Here is a set of N scale cars I recently weathered for a fellow club member. The only thing I wish I could have changed are to have metal wheels.
As you say, if you use paint thinner, that is not acrylic. I have used acrylic for a long time and have just started with petroleum based thinners. I agree with you that they work better than acrylics.
Also, when you streak the paint, it must be vertical. I sometimes miss on that. I want to get a block or something to steady my hand.
Nice subtle weathering on those Katy hoppers John
My first water based weathering job on some of my older cheap cars. I started with flat black acrylic wash. Then I tried using a ZIG alcohol pen then wiping off to get a dusty effect. This worked really well, I'm gonna try to find some other colors and try out, they were in the woodcraft section of Michaels. Doing some wipe in a downward motion with paper towels and Q Tips. I still need to weather the passenger car trucks and maybe add some rust. Water based weathering over enamel paint is a cinch to try ideas or undo since water or alcohol will wipe off mistakes but not touch the paint underneath. I think I'll try a less extreme example next time, but its almost hard to mess up weathering. I did find if put too much wash it would pool up if the car side was horizontal. Either wiping downward with alcohol or water or using a wash with less paint worked out well.
I had this on my old comp. which bit the dust last year. I've spent the last 4 months trying to find it again-thank you!!!
I hadnt seen this thread before.
I like those hoppers, John.

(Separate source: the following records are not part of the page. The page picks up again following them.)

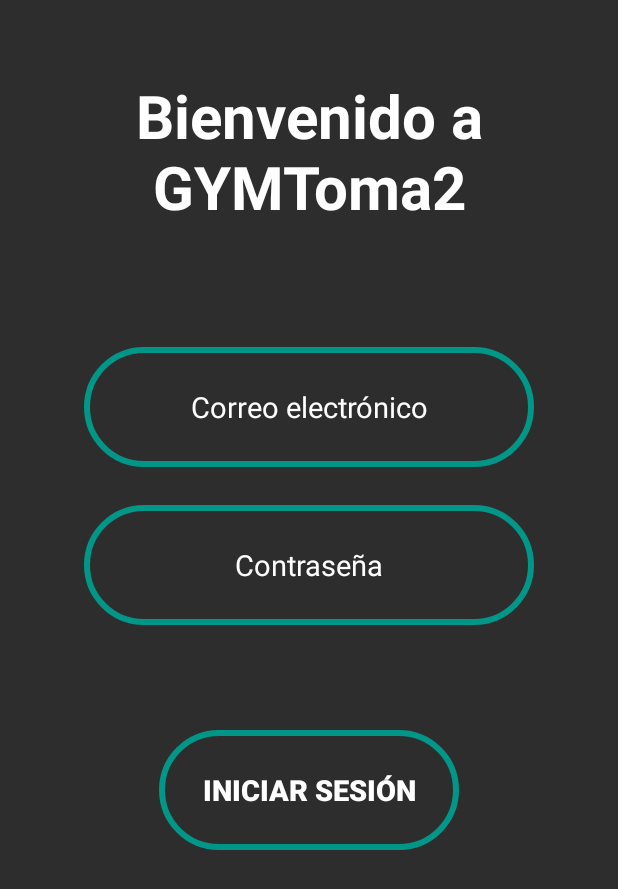
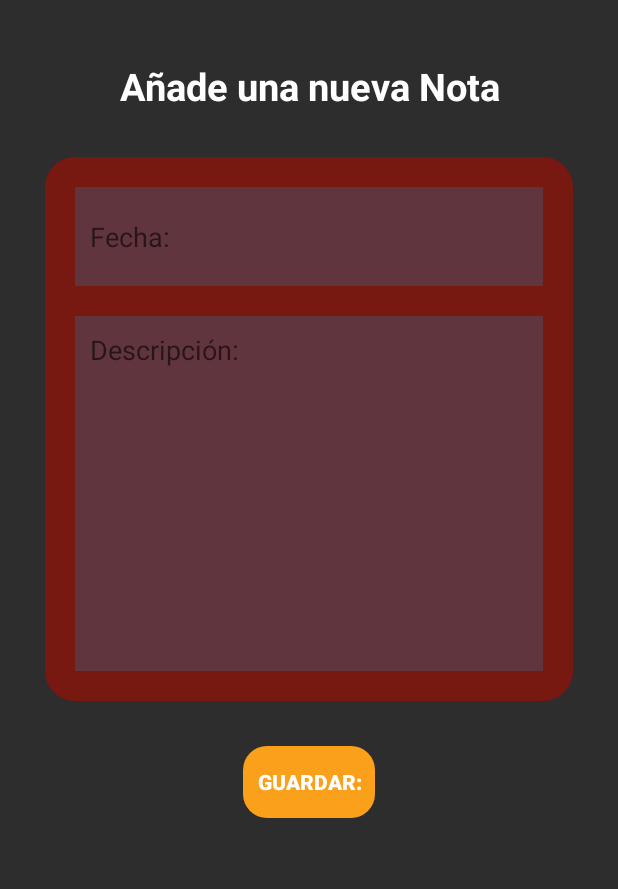
Before and after one commit to Priset/AppGym, an Android app: the GymNotesActivity screen opened directly, with no data from a screen before it, after a tap on "AÑADIR NUEVA NOTA", on a phone screen of 412 x 824 dp. Shown: the top 889 px of the screen. Run offline under Robolectric (Android 15) with nearby library versions, the light colour scheme and no system bars; our stand-ins replace Firebase (no records; nobody signed in at launch, a user with empty details on screens opened directly).

Commit message:
Commit 13/12/22 at 10.30pm addNotes in process

```diff
--- a/app/src/main/AndroidManifest.xml
+++ b/app/src/main/AndroidManifest.xml
@@ -12,11 +12,16 @@
         android:supportsRtl="true"
         android:theme="@style/Theme.RunConCola"
         tools:targetApi="31">
-
+        <activity
+            android:name=".activity.AddNoteActivity"
+            android:exported="false">
+            <meta-data
+                android:name="android.app.lib_name"
+                android:value="" />
+        </activity>
         <activity
             android:name=".activity.OptionsRecycleActivity"
             android:exported="false">
-
             <meta-data
                 android:name="android.app.lib_name"
                 android:value="" />
@@ -63,7 +68,6 @@
                 android:name="android.app.lib_name"
                 android:value="" />
         </activity>
-
         <activity
             android:name=".activity.AvailableOptionsActivity"
             android:exported="false">
@@ -98,8 +102,6 @@
                 android:name="android.app.lib_name"
                 android:value="" />
         </activity>
-
-
     </application>
 
 </manifest>
--- /dev/null
+++ b/app/src/main/java/com/grupoe/runconcola/activity/AddNoteActivity.kt
@@ -0,0 +1,37 @@
+package com.grupoe.runconcola.activity
+
+import android.content.Intent
+import androidx.appcompat.app.AppCompatActivity
+import android.os.Bundle
+import android.widget.EditText
+import android.widget.Toast
+import androidx.appcompat.widget.AppCompatButton
+import com.google.firebase.auth.FirebaseAuth
+import com.grupoe.runconcola.R
+import com.grupoe.runconcola.databinding.ActivityAddNoteBinding
+
+class AddNoteActivity : AppCompatActivity() {
+
+    private lateinit var binding: ActivityAddNoteBinding
+
+    override fun onCreate(savedInstanceState: Bundle?) {
+        super.onCreate(savedInstanceState)
+        binding = ActivityAddNoteBinding.inflate(layoutInflater)
+        val view = binding.root
+        setContentView(view)
+
+        var dateInput: EditText = findViewById(R.id.text_date)
+        var descriptionInput: EditText = findViewById(R.id.text_description)
+        var saveButton: AppCompatButton = findViewById(R.id.button_save_note)
+
+        saveButton.setOnClickListener{
+            var date: String = dateInput.text.toString()
+            var description: String = descriptionInput.text.toString()
+            var createdTime: Long = System.currentTimeMillis()
+
+            Toast.makeText(applicationContext, "Nota guardada exitosamente", Toast.LENGTH_LONG).show()
+            finish()
+        }
+    }
+
+}
--- a/app/src/main/java/com/grupoe/runconcola/activity/GymNotesActivity.kt
+++ b/app/src/main/java/com/grupoe/runconcola/activity/GymNotesActivity.kt
@@ -21,7 +21,7 @@ class GymNotesActivity : AppCompatActivity() {
         setContentView(view)
 
         binding.buttonAddNote.setOnClickListener{
-            val intent  = Intent(this, Login::class.java)
+            val intent  = Intent(this, AddNoteActivity::class.java)
             startActivity(intent)
         }
 
--- a/app/src/main/java/com/grupoe/runconcola/activity/Login.kt
+++ b/app/src/main/java/com/grupoe/runconcola/activity/Login.kt
@@ -52,7 +52,7 @@ class Login : AppCompatActivity() {
     }
 
     private fun showOptions(){
-        val loginIntent = Intent(this,GymNotesActivity::class.java).apply {
+        val loginIntent = Intent(this,OptionsRecycleActivity::class.java).apply {
         }
         startActivity(loginIntent)
     }
--- a/app/src/main/java/com/grupoe/runconcola/activity/MainActivity.kt
+++ b/app/src/main/java/com/grupoe/runconcola/activity/MainActivity.kt
@@ -4,9 +4,7 @@ import android.content.Intent
 import androidx.appcompat.app.AppCompatActivity
 import android.os.Bundle
 import com.google.firebase.auth.FirebaseAuth
-import com.grupoe.runconcola.R
 import com.grupoe.runconcola.databinding.ActivityMainBinding
-import kotlinx.android.synthetic.main.activity_gym_notes.*
 
 class MainActivity : AppCompatActivity() {
 
--- a/app/src/main/java/com/grupoe/runconcola/activity/RegisterActivity.kt
+++ b/app/src/main/java/com/grupoe/runconcola/activity/RegisterActivity.kt
@@ -20,10 +20,13 @@ class RegisterActivity : AppCompatActivity() {
         val view = binding.root
         setContentView(view)
 
+        /*
         binding.buttonRegister.setOnClickListener{
             val intent  = Intent(this, Login::class.java)
             startActivity(intent)
         }
+
+         */
 
         setup()
         emptyValues()
--- /dev/null
+++ b/app/src/main/res/drawable/button_style4.xml
@@ -0,0 +1,9 @@
+<?xml version="1.0" encoding="utf-8"?>
+<shape xmlns:android="http://schemas.android.com/apk/res/android"
+    android:shape="rectangle">
+
+    <solid android:color="@color/principal_red"/>
+
+    <corners android:radius="@dimen/X20X"></corners>
+
+</shape>
--- /dev/null
+++ b/app/src/main/res/layout/activity_add_note.xml
@@ -0,0 +1,67 @@
+<?xml version="1.0" encoding="utf-8"?>
+<LinearLayout xmlns:android="http://schemas.android.com/apk/res/android"
+    xmlns:app="http://schemas.android.com/apk/res-auto"
+    xmlns:tools="http://schemas.android.com/tools"
+    android:layout_width="match_parent"
+    android:layout_height="match_parent"
+    android:orientation="vertical"
+    android:background="@color/background_one"
+    android:padding="@dimen/X20X"
+    tools:context=".activity.AddNoteActivity">
+
+    <TextView
+        android:layout_width="match_parent"
+        android:layout_height="wrap_content"
+        android:id="@+id/title_text_notes"
+        android:text="@string/title_notes"
+        android:textColor="@color/white"
+        android:textSize="@dimen/S25S"
+        android:textStyle="bold"
+        android:gravity="center"
+        android:layout_margin="@dimen/X20X"/>
+
+    <LinearLayout
+        android:layout_width="match_parent"
+        android:layout_height="wrap_content"
+        android:orientation="vertical"
+        android:padding="@dimen/X10X"
+        android:layout_margin="@dimen/X10X"
+        android:background="@drawable/button_style4">
+
+        <EditText
+            android:id="@+id/text_date"
+            android:layout_width="match_parent"
+            android:layout_height="wrap_content"
+            android:hint="@string/date_notes"
+            android:background="@color/background_two"
+            android:padding="@dimen/X10X"
+            android:layout_margin="@dimen/X10X"
+            android:lines="2"/>
+
+        <EditText
+            android:id="@+id/text_description"
+            android:layout_width="match_parent"
+            android:layout_height="wrap_content"
+            android:hint="@string/description_notes"
+            android:background="@color/background_two"
+            android:padding="@dimen/X10X"
+            android:layout_margin="@dimen/X10X"
+            android:lines="10"
+            android:gravity="top"/>
+
+
+    </LinearLayout>
+
+    <androidx.appcompat.widget.AppCompatButton
+        android:id="@+id/button_save_note"
+        android:layout_width="wrap_content"
+        android:layout_height="wrap_content"
+        android:text="@string/save_note"
+        android:layout_gravity="center"
+        android:textColor="@color/white"
+        android:textStyle="bold"
+        android:backgroundTint="@color/main_button"
+        android:background="@drawable/button_style"
+        android:layout_marginTop="@dimen/X20X"/>
+
+</LinearLayout>
--- a/app/src/main/res/layout/activity_register.xml
+++ b/app/src/main/res/layout/activity_register.xml
@@ -278,9 +278,9 @@
                 android:layout_height="wrap_content"
                 app:layout_constraintTop_toBottomOf="@+id/radio_group"
                 app:layout_constraintRight_toLeftOf="@id/logo_register"
-                android:layout_marginTop="@dimen/X40X"
+                android:layout_marginTop="@dimen/X30X"
                 android:layout_marginEnd="@dimen/X5X"
-                android:layout_marginBottom="@dimen/X10X"
+                android:layout_marginBottom="@dimen/X20X"
                 android:text="@string/button_register"
                 android:textStyle="bold"
                 android:layout_gravity="center"
@@ -296,9 +296,9 @@
                 android:scaleType="centerCrop"
                 app:layout_constraintTop_toBottomOf="@+id/radio_group"
                 app:layout_constraintEnd_toEndOf="parent"
-                android:layout_marginTop="@dimen/X40X"
+                android:layout_marginTop="@dimen/X30X"
                 android:layout_marginEnd="@dimen/X10X"
-                android:layout_marginBottom="@dimen/X10X" />
+                android:layout_marginBottom="@dimen/X20X" />
 
         </androidx.constraintlayout.widget.ConstraintLayout>
 
--- a/app/src/main/res/values/colors.xml
+++ b/app/src/main/res/values/colors.xml
@@ -14,4 +14,5 @@
     <color name="button_two">#68B5F3</color>
     <color name="button_three">#009688</color>
     <color name="background_one">#2E2D2D</color>
+    <color name="background_two">#3000B0FF</color>
 </resources>
--- a/app/src/main/res/values/strings.xml
+++ b/app/src/main/res/values/strings.xml
@@ -11,9 +11,9 @@
     <string name="age">Edad:</string>
     <string name="new_age">Nueva Edad</string>
     <string name="height">Estatura:</string>
-    <string name="new_height">Nuevo Estatura</string>
+    <string name="new_height">Nuevo Estatura (cm)</string>
     <string name="weight">Peso:</string>
-    <string name="new_weight">Nuevo Peso</string>
+    <string name="new_weight">Nuevo Peso (kg)</string>
     <string name="email">Correo electrónico:</string>
     <string name="new_email">Nuevo Correo</string>
     <string name="password">Contraseña:</string>
@@ -31,6 +31,11 @@
 
     <string name="title_nutritional_table">Tabla Nutricional</string>
     <string name="button_calculate">Calcular</string>
+
+    <string name="title_notes">Añade una nueva Nota</string>
+    <string name="date_notes">Fecha:</string>
+    <string name="description_notes">Descripción:</string>
+    <string name="save_note">Guardar:</string>
 
     <string name="option_select">Pierna</string>
 
```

I'd put in a vote for oils as well. I reckon I get more control with them, no pooling of the paint, and pastels grab nicely if needed.
Here's my latest effort. Started with powdering the roof and upper sides, then used a spot of acrylic at the bottom of each walkway post, dragged down with a fan brush, and then lightly dusted from top to bottom with powders. Not sure why those colors, but they seemed right to me.